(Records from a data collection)

....

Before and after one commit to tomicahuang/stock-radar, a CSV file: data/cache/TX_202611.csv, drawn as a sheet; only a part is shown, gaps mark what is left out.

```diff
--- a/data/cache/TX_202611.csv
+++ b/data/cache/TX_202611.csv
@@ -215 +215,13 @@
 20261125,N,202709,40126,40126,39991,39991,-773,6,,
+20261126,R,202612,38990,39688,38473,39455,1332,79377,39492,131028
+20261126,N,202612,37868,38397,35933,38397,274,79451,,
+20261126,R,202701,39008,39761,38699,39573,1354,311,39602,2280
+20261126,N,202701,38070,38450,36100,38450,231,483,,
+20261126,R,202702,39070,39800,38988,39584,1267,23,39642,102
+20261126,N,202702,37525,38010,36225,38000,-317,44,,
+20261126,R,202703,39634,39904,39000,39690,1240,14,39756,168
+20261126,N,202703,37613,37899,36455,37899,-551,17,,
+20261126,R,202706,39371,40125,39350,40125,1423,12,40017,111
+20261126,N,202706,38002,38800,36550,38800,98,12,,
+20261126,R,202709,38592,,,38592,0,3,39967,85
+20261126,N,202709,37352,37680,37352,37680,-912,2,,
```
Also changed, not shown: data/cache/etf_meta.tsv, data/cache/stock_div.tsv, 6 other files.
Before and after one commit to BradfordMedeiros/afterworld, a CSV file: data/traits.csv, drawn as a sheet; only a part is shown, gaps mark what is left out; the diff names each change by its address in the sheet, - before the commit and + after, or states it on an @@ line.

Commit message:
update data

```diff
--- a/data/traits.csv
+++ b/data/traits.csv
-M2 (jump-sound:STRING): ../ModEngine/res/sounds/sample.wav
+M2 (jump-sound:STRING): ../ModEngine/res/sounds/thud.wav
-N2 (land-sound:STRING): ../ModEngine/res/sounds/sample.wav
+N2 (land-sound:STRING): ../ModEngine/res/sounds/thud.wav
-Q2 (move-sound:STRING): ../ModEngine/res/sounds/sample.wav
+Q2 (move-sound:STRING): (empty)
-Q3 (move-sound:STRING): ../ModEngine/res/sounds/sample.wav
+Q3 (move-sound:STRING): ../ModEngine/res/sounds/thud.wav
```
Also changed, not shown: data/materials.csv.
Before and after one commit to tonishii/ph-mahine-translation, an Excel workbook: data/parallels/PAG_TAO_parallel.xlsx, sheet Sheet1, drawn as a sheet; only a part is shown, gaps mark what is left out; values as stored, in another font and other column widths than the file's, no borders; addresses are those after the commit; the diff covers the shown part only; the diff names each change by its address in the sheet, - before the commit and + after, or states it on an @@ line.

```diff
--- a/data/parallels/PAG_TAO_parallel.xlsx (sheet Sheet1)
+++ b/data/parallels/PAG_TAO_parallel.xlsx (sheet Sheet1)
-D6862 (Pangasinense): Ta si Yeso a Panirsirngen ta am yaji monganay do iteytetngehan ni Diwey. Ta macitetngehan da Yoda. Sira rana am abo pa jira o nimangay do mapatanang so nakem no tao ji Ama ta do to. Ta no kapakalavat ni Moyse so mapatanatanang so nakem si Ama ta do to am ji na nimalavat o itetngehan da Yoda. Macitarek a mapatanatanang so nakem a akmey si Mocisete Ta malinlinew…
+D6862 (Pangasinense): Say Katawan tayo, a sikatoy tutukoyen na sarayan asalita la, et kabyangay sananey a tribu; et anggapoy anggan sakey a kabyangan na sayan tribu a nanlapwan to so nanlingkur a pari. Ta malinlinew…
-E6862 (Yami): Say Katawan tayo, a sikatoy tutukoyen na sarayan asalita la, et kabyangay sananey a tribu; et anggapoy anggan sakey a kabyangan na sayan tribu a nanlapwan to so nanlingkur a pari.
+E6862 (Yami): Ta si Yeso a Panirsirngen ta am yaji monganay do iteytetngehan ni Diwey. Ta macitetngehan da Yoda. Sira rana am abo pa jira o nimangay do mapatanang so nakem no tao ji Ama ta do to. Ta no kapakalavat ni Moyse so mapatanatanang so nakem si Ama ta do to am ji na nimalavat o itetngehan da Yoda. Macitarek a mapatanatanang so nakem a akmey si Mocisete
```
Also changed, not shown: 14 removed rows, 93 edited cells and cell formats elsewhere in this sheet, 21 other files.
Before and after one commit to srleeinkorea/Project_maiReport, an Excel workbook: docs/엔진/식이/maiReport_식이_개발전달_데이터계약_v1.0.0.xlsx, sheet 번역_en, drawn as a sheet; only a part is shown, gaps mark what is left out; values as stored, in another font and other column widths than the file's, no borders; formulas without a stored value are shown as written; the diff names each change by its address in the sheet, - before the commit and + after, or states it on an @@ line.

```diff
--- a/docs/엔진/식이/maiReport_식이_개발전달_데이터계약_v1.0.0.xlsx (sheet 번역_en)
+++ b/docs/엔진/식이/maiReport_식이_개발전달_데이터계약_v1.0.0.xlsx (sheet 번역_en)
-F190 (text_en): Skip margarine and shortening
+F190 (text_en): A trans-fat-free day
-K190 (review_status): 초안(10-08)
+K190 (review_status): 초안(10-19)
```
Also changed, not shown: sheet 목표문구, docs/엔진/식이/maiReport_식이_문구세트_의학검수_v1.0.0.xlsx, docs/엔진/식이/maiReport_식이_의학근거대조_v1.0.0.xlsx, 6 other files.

....

(Activity)
Each record should be returned precisely as written.

(Worked solution)
Before and after one commit to tomicahuang/stock-radar, a CSV file: data/cache/TX_202611.csv, drawn as a sheet; only a part is shown, gaps mark what is left out.

```diff
--- a/data/cache/TX_202611.csv
+++ b/data/cache/TX_202611.csv
@@ -215 +215,13 @@
 20261125,N,202709,40126,40126,39991,39991,-773,6,,
+20261126,R,202612,38990,39688,38473,39455,1332,79377,39492,131028
+20261126,N,202612,37868,38397,35933,38397,274,79451,,
+20261126,R,202701,39008,39761,38699,39573,1354,311,39602,2280
+20261126,N,202701,38070,38450,36100,38450,231,483,,
+20261126,R,202702,39070,39800,38988,39584,1267,23,39642,102
+20261126,N,202702,37525,38010,36225,38000,-317,44,,
+20261126,R,202703,39634,39904,39000,39690,1240,14,39756,168
+20261126,N,202703,37613,37899,36455,37899,-551,17,,
+20261126,R,202706,39371,40125,39350,40125,1423,12,40017,111
+20261126,N,202706,38002,38800,36550,38800,98,12,,
+20261126,R,202709,38592,,,38592,0,3,39967,85
+20261126,N,202709,37352,37680,37352,37680,-912,2,,
```
Also changed, not shown: data/cache/etf_meta.tsv, data/cache/stock_div.tsv, 6 other files.
Before and after one commit to BradfordMedeiros/afterworld, a CSV file: data/traits.csv, drawn as a sheet; only a part is shown, gaps mark what is left out; the diff names each change by its address in the sheet, - before the commit and + after, or states it on an @@ line.

Commit message:
update data

```diff
--- a/data/traits.csv
+++ b/data/traits.csv
-M2 (jump-sound:STRING): ../ModEngine/res/sounds/sample.wav
+M2 (jump-sound:STRING): ../ModEngine/res/sounds/thud.wav
-N2 (land-sound:STRING): ../ModEngine/res/sounds/sample.wav
+N2 (land-sound:STRING): ../ModEngine/res/sounds/thud.wav
-Q2 (move-sound:STRING): ../ModEngine/res/sounds/sample.wav
+Q2 (move-sound:STRING): (empty)
-Q3 (move-sound:STRING): ../ModEngine/res/sounds/sample.wav
+Q3 (move-sound:STRING): ../ModEngine/res/sounds/thud.wav
```
Also changed, not shown: data/materials.csv.
Before and after one commit to tonishii/ph-mahine-translation, an Excel workbook: data/parallels/PAG_TAO_parallel.xlsx, sheet Sheet1, drawn as a sheet; only a part is shown, gaps mark what is left out; values as stored, in another font and other column widths than the file's, no borders; addresses are those after the commit; the diff covers the shown part only; the diff names each change by its address in the sheet, - before the commit and + after, or states it on an @@ line.

```diff
--- a/data/parallels/PAG_TAO_parallel.xlsx (sheet Sheet1)
+++ b/data/parallels/PAG_TAO_parallel.xlsx (sheet Sheet1)
-D6862 (Pangasinense): Ta si Yeso a Panirsirngen ta am yaji monganay do iteytetngehan ni Diwey. Ta macitetngehan da Yoda. Sira rana am abo pa jira o nimangay do mapatanang so nakem no tao ji Ama ta do to. Ta no kapakalavat ni Moyse so mapatanatanang so nakem si Ama ta do to am ji na nimalavat o itetngehan da Yoda. Macitarek a mapatanatanang so nakem a akmey si Mocisete Ta malinlinew…
+D6862 (Pangasinense): Say Katawan tayo, a sikatoy tutukoyen na sarayan asalita la, et kabyangay sananey a tribu; et anggapoy anggan sakey a kabyangan na sayan tribu a nanlapwan to so nanlingkur a pari. Ta malinlinew…
-E6862 (Yami): Say Katawan tayo, a sikatoy tutukoyen na sarayan asalita la, et kabyangay sananey a tribu; et anggapoy anggan sakey a kabyangan na sayan tribu a nanlapwan to so nanlingkur a pari.
+E6862 (Yami): Ta si Yeso a Panirsirngen ta am yaji monganay do iteytetngehan ni Diwey. Ta macitetngehan da Yoda. Sira rana am abo pa jira o nimangay do mapatanang so nakem no tao ji Ama ta do to. Ta no kapakalavat ni Moyse so mapatanatanang so nakem si Ama ta do to am ji na nimalavat o itetngehan da Yoda. Macitarek a mapatanatanang so nakem a akmey si Mocisete
```
Also changed, not shown: 14 removed rows, 93 edited cells and cell formats elsewhere in this sheet, 21 other files.
Before and after one commit to srleeinkorea/Project_maiReport, an Excel workbook: docs/엔진/식이/maiReport_식이_개발전달_데이터계약_v1.0.0.xlsx, sheet 번역_en, drawn as a sheet; only a part is shown, gaps mark what is left out; values as stored, in another font and other column widths than the file's, no borders; formulas without a stored value are shown as written; the diff names each change by its address in the sheet, - before the commit and + after, or states it on an @@ line.

```diff
--- a/docs/엔진/식이/maiReport_식이_개발전달_데이터계약_v1.0.0.xlsx (sheet 번역_en)
+++ b/docs/엔진/식이/maiReport_식이_개발전달_데이터계약_v1.0.0.xlsx (sheet 번역_en)
-F190 (text_en): Skip margarine and shortening
+F190 (text_en): A trans-fat-free day
-K190 (review_status): 초안(10-08)
+K190 (review_status): 초안(10-19)
```
Also changed, not shown: sheet 목표문구, docs/엔진/식이/maiReport_식이_문구세트_의학검수_v1.0.0.xlsx, docs/엔진/식이/maiReport_식이_의학근거대조_v1.0.0.xlsx, 6 other files.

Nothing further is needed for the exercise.